**INPUT RECORDS**
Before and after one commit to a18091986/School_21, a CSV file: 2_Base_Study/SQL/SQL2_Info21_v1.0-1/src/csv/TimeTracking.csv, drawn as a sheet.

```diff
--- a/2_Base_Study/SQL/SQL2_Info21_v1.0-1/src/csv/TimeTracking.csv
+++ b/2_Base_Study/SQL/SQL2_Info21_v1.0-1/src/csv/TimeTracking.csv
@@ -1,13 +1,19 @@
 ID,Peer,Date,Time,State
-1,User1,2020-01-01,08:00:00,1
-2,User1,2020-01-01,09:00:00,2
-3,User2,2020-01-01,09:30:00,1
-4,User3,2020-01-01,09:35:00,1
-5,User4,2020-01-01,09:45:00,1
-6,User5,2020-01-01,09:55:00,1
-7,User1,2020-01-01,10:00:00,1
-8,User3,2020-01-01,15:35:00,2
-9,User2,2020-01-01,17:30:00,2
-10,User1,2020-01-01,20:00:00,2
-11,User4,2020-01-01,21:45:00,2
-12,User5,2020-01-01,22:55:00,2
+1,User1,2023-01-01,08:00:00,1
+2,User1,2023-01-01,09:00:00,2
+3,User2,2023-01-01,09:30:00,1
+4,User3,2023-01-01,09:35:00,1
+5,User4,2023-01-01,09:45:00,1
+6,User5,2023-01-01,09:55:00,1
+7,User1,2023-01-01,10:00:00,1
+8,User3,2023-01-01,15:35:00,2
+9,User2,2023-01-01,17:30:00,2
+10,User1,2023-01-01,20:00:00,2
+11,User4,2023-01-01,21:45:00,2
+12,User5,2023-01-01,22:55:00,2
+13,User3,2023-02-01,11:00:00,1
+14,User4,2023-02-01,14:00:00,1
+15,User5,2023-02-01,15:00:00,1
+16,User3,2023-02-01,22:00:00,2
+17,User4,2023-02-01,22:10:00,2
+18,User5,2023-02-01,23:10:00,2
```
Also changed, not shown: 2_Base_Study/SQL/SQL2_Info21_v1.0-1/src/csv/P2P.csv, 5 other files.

**AIM OF THE EXERCISE**
Only the number is wanted: how many lines of the data contain the word "TimeTracking"?

**SOLUTION TO THE PROBLEM**
3